+++ Supplied information

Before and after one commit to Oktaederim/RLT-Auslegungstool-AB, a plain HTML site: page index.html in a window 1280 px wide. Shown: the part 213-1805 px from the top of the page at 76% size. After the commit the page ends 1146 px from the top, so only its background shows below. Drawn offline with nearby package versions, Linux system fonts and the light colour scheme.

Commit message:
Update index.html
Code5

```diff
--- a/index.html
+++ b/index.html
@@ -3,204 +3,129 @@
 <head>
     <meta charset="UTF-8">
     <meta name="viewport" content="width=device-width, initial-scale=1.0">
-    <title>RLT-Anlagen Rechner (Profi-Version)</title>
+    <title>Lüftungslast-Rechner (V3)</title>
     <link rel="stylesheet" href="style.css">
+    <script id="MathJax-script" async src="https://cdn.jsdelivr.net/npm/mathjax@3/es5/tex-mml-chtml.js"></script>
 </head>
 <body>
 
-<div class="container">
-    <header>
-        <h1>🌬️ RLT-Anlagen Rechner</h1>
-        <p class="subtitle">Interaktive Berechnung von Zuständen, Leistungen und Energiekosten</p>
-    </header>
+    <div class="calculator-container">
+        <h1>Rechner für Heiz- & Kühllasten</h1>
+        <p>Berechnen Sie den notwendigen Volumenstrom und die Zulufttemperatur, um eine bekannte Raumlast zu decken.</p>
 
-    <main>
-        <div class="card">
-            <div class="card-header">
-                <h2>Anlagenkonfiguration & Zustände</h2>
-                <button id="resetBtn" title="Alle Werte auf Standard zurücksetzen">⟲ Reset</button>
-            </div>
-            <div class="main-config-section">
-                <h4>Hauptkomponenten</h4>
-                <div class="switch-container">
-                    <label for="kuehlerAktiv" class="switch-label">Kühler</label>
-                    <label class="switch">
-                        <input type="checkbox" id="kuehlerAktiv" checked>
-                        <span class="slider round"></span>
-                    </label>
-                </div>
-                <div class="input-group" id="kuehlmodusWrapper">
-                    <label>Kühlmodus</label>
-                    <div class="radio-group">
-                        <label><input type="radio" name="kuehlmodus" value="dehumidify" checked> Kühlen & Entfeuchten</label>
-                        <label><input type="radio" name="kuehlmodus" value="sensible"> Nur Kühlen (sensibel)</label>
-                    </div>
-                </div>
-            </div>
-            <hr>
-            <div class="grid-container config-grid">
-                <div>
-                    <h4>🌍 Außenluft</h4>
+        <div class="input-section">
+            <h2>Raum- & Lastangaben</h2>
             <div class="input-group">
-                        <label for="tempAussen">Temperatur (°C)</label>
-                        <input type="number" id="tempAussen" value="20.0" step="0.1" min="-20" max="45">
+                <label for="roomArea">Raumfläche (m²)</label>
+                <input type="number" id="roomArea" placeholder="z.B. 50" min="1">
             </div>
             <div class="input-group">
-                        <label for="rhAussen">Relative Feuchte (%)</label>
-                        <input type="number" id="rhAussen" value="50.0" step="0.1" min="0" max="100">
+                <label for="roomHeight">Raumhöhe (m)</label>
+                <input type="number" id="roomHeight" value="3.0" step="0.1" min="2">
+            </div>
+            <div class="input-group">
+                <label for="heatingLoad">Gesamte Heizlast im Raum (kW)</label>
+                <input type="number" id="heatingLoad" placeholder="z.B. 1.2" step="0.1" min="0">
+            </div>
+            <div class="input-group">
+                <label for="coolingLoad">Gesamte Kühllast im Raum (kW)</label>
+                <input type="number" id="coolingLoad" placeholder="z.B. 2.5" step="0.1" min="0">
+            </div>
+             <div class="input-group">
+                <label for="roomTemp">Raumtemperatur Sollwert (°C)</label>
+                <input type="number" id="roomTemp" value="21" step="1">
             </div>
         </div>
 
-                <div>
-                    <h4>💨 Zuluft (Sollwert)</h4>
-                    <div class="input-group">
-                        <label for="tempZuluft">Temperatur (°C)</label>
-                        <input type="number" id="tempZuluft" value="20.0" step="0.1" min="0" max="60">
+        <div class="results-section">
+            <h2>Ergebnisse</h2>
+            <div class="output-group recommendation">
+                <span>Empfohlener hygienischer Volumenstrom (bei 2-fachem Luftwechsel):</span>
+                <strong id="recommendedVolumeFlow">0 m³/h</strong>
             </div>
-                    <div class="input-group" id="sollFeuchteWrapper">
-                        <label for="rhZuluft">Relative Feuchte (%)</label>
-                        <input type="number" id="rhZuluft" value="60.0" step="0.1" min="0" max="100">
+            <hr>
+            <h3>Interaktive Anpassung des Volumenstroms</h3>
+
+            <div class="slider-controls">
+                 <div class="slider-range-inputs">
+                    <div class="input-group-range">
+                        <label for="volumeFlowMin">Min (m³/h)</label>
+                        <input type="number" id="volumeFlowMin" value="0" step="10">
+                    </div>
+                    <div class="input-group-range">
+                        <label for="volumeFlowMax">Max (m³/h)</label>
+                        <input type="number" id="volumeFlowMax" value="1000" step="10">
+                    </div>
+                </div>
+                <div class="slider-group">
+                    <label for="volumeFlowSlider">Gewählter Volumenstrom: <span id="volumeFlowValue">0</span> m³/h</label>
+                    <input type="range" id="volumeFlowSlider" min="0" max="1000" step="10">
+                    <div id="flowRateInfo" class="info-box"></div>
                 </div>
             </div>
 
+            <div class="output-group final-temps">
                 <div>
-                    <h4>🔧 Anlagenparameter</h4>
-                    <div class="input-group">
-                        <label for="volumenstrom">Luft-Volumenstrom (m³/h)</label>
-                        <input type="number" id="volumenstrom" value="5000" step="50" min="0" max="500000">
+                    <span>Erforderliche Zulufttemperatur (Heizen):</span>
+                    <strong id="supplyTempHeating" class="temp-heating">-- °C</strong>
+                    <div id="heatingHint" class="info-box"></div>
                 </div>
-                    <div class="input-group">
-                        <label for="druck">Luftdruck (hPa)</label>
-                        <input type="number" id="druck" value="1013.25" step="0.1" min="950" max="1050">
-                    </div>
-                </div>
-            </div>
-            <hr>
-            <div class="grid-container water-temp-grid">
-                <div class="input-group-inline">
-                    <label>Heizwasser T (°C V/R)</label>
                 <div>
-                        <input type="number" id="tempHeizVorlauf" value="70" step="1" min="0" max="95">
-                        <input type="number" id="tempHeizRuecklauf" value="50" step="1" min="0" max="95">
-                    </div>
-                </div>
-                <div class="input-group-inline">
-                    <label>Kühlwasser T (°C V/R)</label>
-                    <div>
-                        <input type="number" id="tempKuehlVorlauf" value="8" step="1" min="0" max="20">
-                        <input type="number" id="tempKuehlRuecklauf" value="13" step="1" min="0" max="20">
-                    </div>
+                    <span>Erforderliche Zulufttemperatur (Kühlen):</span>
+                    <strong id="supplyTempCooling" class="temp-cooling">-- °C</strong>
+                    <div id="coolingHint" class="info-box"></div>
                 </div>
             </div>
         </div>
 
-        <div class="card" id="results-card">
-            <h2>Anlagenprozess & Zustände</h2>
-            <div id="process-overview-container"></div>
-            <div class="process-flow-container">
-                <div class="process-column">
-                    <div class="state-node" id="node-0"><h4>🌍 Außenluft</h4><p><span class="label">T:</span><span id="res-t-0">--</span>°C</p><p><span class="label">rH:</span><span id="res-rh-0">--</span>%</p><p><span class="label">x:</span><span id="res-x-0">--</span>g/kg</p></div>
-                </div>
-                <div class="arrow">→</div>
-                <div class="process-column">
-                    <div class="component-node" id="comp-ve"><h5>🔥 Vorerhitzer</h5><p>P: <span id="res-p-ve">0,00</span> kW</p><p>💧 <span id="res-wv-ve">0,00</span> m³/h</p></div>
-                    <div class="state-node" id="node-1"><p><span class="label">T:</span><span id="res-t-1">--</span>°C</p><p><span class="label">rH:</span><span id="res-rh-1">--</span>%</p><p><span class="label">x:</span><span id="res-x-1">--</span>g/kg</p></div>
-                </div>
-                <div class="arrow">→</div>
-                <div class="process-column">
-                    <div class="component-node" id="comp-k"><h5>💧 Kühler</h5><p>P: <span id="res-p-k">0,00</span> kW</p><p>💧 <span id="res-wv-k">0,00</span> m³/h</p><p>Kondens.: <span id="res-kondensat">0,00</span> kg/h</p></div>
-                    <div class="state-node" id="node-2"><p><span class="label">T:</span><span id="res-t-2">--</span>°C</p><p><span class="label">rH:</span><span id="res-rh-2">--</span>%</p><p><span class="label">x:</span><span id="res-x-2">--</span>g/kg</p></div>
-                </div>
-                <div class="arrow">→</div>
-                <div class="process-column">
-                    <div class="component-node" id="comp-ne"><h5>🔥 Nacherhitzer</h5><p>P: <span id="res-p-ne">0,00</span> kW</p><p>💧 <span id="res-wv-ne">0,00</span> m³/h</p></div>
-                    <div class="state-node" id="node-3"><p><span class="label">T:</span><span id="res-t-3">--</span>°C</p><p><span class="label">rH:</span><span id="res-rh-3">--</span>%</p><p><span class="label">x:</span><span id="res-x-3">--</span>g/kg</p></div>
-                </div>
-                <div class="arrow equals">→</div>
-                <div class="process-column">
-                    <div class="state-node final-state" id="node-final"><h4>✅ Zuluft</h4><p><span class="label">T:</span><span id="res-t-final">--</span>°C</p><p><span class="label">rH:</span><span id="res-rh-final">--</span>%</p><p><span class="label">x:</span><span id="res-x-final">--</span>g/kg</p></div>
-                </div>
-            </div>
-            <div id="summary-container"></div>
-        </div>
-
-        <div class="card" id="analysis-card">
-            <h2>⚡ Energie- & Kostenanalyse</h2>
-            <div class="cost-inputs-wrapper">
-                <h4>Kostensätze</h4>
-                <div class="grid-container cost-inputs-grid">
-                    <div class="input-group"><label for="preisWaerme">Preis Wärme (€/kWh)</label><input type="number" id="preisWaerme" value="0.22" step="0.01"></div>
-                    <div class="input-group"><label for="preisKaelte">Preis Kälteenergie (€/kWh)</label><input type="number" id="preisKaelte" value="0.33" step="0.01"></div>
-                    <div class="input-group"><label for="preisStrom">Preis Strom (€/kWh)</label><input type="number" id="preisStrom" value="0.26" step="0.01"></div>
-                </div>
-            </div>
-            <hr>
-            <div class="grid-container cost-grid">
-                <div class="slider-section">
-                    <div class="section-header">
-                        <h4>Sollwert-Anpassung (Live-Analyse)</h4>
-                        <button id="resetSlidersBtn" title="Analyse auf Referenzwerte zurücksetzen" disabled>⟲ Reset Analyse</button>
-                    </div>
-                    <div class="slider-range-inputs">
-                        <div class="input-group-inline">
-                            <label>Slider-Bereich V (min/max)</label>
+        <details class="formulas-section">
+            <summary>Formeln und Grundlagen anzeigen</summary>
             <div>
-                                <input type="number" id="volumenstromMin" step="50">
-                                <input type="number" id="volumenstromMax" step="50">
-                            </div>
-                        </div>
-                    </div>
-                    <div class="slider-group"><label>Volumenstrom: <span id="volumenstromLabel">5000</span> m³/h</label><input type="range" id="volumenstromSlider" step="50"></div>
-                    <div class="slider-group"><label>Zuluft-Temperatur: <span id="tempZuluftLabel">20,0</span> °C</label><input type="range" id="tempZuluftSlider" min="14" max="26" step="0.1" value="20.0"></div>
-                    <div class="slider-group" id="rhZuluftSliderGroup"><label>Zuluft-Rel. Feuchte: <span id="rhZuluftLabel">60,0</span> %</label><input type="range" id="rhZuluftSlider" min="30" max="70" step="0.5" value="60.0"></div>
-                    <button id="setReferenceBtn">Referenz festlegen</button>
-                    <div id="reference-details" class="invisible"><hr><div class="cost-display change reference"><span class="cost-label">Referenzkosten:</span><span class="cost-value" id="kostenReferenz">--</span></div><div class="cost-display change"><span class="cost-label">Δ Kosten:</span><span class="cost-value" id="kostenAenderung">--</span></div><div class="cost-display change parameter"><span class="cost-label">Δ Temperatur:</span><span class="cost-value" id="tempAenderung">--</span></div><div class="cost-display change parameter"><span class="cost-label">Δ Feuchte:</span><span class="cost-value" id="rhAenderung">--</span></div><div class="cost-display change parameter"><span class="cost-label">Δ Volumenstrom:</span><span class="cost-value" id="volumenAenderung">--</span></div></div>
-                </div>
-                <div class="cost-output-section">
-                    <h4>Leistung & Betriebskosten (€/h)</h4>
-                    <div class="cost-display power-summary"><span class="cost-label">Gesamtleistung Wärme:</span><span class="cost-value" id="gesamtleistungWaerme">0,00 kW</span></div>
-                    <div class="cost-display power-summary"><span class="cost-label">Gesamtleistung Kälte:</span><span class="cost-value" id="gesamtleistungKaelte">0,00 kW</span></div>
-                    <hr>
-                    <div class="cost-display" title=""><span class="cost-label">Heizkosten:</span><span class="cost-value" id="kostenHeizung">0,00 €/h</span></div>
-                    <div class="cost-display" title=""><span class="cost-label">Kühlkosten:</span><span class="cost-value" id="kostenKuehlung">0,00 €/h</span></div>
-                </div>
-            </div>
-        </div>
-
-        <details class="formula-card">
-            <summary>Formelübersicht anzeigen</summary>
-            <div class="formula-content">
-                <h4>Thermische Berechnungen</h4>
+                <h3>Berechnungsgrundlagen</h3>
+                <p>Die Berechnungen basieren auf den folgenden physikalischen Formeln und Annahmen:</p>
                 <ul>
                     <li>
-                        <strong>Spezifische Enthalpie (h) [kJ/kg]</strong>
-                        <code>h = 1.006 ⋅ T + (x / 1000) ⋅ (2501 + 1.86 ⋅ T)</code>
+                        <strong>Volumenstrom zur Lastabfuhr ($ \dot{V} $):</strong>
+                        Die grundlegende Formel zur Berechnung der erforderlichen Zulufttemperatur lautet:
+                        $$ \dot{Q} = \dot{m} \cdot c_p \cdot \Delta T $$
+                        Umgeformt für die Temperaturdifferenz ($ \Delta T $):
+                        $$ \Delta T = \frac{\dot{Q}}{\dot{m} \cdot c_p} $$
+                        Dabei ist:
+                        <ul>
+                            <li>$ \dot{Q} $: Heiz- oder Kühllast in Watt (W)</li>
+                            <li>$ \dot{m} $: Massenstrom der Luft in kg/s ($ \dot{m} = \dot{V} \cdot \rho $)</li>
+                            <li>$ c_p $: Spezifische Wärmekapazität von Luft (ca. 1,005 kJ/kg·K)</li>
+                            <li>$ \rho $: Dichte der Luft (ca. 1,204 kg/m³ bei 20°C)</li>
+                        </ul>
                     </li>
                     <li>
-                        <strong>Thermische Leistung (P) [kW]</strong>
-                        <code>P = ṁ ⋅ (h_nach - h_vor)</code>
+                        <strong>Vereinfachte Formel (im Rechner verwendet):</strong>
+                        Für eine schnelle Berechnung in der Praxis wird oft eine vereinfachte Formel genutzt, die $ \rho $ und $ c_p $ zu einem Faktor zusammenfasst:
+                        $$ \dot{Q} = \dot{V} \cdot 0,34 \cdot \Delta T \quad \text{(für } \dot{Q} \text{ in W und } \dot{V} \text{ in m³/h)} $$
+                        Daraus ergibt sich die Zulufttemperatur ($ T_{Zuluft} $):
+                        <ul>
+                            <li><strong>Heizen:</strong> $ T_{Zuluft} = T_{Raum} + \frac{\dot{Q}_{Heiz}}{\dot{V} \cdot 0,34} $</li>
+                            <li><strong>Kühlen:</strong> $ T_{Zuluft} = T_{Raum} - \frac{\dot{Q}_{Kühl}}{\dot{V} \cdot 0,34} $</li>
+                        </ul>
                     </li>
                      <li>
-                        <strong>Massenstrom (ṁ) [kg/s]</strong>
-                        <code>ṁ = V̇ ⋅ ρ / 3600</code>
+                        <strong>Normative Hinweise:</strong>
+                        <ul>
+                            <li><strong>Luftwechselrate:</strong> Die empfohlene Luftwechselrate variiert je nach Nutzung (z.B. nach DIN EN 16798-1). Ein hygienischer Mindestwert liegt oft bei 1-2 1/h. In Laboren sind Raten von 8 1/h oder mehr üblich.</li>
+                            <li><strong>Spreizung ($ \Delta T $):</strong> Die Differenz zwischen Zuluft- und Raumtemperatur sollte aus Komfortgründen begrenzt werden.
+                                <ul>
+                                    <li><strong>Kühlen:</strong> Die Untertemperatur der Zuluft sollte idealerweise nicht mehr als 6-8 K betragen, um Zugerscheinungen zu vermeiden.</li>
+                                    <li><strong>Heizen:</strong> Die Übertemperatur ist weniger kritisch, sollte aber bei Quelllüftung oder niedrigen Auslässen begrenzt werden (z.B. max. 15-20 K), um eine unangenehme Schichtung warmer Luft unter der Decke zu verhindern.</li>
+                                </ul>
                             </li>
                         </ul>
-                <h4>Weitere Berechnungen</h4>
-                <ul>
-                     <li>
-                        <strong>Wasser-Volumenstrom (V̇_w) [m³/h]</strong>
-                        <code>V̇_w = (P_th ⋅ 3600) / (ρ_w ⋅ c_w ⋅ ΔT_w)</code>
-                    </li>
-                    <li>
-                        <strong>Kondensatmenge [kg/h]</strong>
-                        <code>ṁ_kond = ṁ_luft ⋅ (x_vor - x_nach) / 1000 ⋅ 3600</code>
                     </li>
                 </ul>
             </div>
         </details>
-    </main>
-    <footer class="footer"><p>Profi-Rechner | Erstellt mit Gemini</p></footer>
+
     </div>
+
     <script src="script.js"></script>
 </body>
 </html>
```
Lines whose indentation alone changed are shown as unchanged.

++++++

*The problem:*
Go through the data and gather every line that holds "Rechner".

*Completed exercise:*
-    <title>RLT-Anlagen Rechner (Profi-Version)</title>
+    <title>Lüftungslast-Rechner (V3)</title>
-        <h1>🌬️ RLT-Anlagen Rechner</h1>
+        <h1>Rechner für Heiz- & Kühllasten</h1>
+                        <strong>Vereinfachte Formel (im Rechner verwendet):</strong>
-    <footer class="footer"><p>Profi-Rechner | Erstellt mit Gemini</p></footer>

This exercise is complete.